### Task
Would you return every line of the listing below that has "retry" in it?

Recorded data below:

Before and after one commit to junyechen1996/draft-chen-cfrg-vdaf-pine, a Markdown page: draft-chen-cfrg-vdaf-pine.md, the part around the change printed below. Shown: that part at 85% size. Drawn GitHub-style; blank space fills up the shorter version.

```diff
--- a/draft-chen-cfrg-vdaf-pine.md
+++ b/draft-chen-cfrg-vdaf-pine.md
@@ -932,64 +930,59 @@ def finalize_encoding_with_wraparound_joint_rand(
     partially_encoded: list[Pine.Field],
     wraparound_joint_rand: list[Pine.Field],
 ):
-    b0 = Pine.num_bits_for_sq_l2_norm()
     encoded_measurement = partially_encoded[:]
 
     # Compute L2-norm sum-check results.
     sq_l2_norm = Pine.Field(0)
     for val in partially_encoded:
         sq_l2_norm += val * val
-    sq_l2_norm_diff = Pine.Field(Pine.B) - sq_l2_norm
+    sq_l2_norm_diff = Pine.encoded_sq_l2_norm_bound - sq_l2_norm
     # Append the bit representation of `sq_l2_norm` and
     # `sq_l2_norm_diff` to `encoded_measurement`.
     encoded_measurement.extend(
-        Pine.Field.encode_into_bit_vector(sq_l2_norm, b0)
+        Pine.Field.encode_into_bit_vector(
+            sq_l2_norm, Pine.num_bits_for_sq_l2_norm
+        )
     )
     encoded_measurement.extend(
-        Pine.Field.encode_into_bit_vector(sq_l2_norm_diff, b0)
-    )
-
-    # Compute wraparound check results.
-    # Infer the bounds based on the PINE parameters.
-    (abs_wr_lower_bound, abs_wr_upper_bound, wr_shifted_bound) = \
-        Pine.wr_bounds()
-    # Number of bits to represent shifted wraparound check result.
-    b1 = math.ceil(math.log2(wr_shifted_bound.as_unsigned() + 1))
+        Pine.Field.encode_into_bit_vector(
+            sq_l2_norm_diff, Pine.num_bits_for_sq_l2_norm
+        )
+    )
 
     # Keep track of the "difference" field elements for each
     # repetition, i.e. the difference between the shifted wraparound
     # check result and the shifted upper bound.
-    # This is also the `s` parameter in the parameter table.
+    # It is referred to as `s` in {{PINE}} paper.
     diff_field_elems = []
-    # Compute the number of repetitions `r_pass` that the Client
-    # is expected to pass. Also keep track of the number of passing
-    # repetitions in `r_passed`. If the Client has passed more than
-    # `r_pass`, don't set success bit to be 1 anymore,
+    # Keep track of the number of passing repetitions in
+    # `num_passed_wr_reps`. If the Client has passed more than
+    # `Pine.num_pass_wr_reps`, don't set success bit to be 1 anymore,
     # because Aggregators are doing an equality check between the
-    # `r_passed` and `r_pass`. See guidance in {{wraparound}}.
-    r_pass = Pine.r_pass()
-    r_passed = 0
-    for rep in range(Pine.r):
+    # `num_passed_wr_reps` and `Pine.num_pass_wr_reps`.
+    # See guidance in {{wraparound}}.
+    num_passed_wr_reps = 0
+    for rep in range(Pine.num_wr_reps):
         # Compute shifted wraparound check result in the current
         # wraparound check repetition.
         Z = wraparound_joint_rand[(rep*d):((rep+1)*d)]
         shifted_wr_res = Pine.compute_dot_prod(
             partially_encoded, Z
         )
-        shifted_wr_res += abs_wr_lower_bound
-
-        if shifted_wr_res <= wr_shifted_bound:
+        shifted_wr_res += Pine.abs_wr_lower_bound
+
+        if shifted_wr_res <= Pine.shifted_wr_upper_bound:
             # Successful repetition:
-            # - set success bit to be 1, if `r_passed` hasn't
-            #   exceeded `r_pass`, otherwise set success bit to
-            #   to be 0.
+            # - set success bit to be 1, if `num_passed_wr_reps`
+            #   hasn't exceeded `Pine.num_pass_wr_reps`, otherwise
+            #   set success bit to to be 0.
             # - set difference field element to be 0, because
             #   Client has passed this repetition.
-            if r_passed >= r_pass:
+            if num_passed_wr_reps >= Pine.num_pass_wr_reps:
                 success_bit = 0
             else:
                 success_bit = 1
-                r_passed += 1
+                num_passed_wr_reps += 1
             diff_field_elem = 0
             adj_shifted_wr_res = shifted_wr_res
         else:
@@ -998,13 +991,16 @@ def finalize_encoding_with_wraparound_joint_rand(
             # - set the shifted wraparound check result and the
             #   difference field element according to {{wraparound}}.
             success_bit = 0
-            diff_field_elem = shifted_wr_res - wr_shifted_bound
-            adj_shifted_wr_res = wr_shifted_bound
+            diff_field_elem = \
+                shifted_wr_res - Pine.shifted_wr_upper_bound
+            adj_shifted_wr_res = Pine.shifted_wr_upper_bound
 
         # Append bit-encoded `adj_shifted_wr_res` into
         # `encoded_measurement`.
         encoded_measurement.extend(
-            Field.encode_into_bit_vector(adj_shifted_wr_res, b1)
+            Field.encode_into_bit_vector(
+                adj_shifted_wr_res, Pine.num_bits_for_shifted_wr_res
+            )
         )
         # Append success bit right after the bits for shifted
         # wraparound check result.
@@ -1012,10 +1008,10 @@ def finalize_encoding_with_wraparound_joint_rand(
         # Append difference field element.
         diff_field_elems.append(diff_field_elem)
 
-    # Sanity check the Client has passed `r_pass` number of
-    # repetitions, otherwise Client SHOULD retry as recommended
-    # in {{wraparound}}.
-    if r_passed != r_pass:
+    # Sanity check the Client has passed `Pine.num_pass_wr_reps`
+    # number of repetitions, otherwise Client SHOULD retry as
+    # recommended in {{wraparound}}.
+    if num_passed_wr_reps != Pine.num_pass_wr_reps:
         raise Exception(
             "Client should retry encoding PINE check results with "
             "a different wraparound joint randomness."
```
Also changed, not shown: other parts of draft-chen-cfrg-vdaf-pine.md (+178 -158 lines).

End of Recorded data.

### Answer to this exercise
-    # repetitions, otherwise Client SHOULD retry as recommended
+    # number of repetitions, otherwise Client SHOULD retry as
             "Client should retry encoding PINE check results with "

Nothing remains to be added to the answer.